Energy fuels our lives in ways that seem almost magical. It can transform darkness into light, cold into warmth, water into ice. Of course, it's science — not magic — but like magic, there are rules that must be followed. One of the fundamental laws of physics is that energy can never be created or destroyed, only converted from one form to another. On this episode, we explore what these rules mean for our quest to create new power sources, and for life on earth. We hear stories about what makes batteries a feat of engineering — and sometimes its Achilles' heel. We also hear about the ongoing quest to create "fusion energy," and the roadblocks standing in the way. Also heard on this week's episode: Esther Takeuchi — one of the world's top energy storage scientists — explains the science behind medical batteries. Takeuchi holds a joint appointment at Stony Brook University and Brookhaven National Laboratory. Clifford Johnson, a professor in the physics and astronomy department at the University of Southern California, explains the framework that defines and limits our quest for energy sources. Check out his graphic novel about science called The Dialogues: Conversations about the Nature of the Universe.
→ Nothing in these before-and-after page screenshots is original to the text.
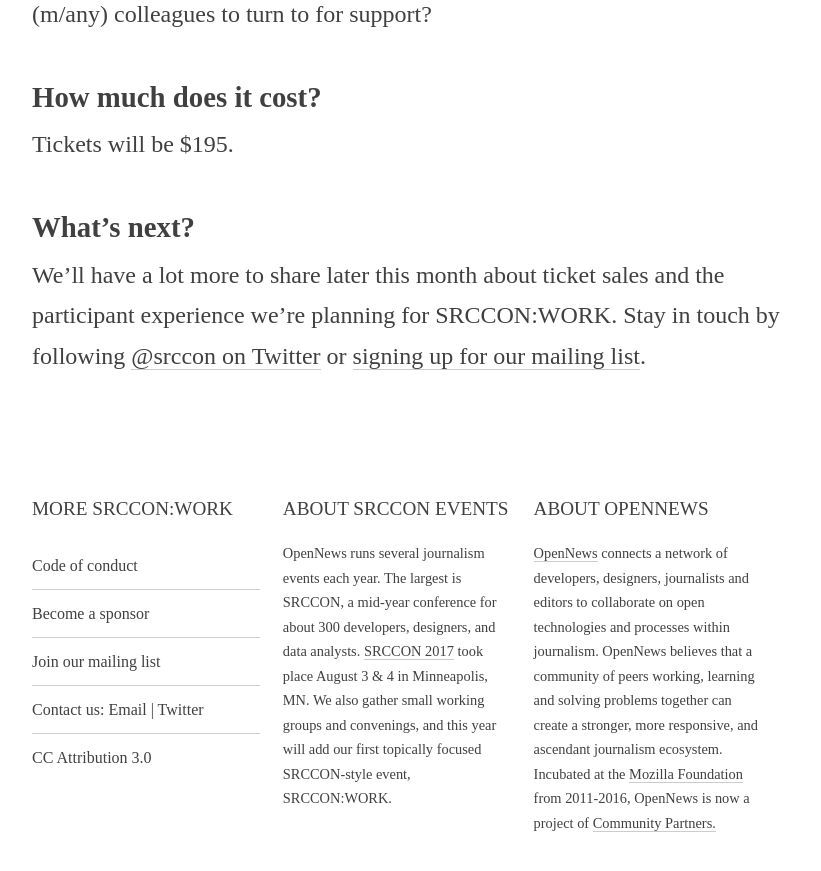
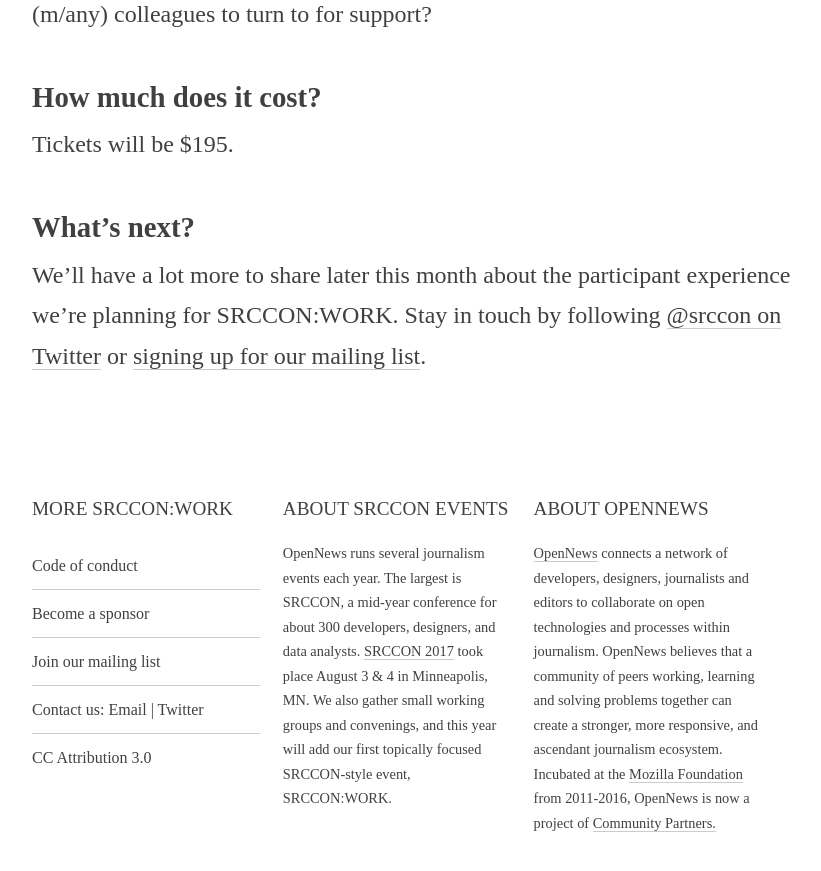
Before and after one commit to OpenNews/srccon-work, a Jekyll site: the page built from homepage.md, in a window 1280 px wide and 900 px high, scrolled down 4144 px. Shown: the top 871 px of the window, without its empty margins (228-1049 px from the left). Built offline with Jekyll 4.4.1, drawn with Linux system fonts in a browser that asks for light colours.

Commit message:
quick language updates

```diff
--- a/homepage.md
+++ b/homepage.md
@@ -57,4 +57,4 @@
 
 ## What's next?
 
-We'll have a lot more to share later this month about ticket sales and the participant experience we’re planning for SRCCON:WORK. Stay in touch by following [@srccon on Twitter](https://twitter.com/srccon) or [signing up for our mailing list](http://opennews.us5.list-manage.com/subscribe?u=71c95e9a43708843d2fdc1f09&id=996e9290cc).
+We'll have a lot more to share later this month about the participant experience we’re planning for SRCCON:WORK. Stay in touch by following [@srccon on Twitter](https://twitter.com/srccon) or [signing up for our mailing list](http://opennews.us5.list-manage.com/subscribe?u=71c95e9a43708843d2fdc1f09&id=996e9290cc).
```
Also changed, not shown: sessions_about.md (+2 -0 lines), sponsors.md (+1 -0 lines).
Over the past year, public health officials went from being the people who nudge us not to smoke, not to drink and drive, and to eat our veggies, to being a highly visible arm of government involved in calling a lot of the shots: which businesses could stay open and which had to close; who could go to work or be in school; ordering people to cover their noses and mouths. Public health became powerful. Many people looked to them to keep all of us safe — others have felt suspicious and resentful. Like — who are these people to tell us what to do? To restrict our rights? Can we trust them? Trust has become a major issue of our time — trust in information, in government, in science, and in public officials. Last week, we explored scientific research and trust. On this episode — the second part of our deep dive into trust — we look at public health, and how they talk to us, the public. What gets people's attention and cooperation? What creates resentment and rebellion? Do public health officials have an obligation to be totally transparent — or to do whatever it takes to keep the public safe? Also heard on this week's episode: We talk with public health historian Howard Markel about the connections between public health and what used to be called "vice," and why public health messages sometimes sound like they have moral undertones.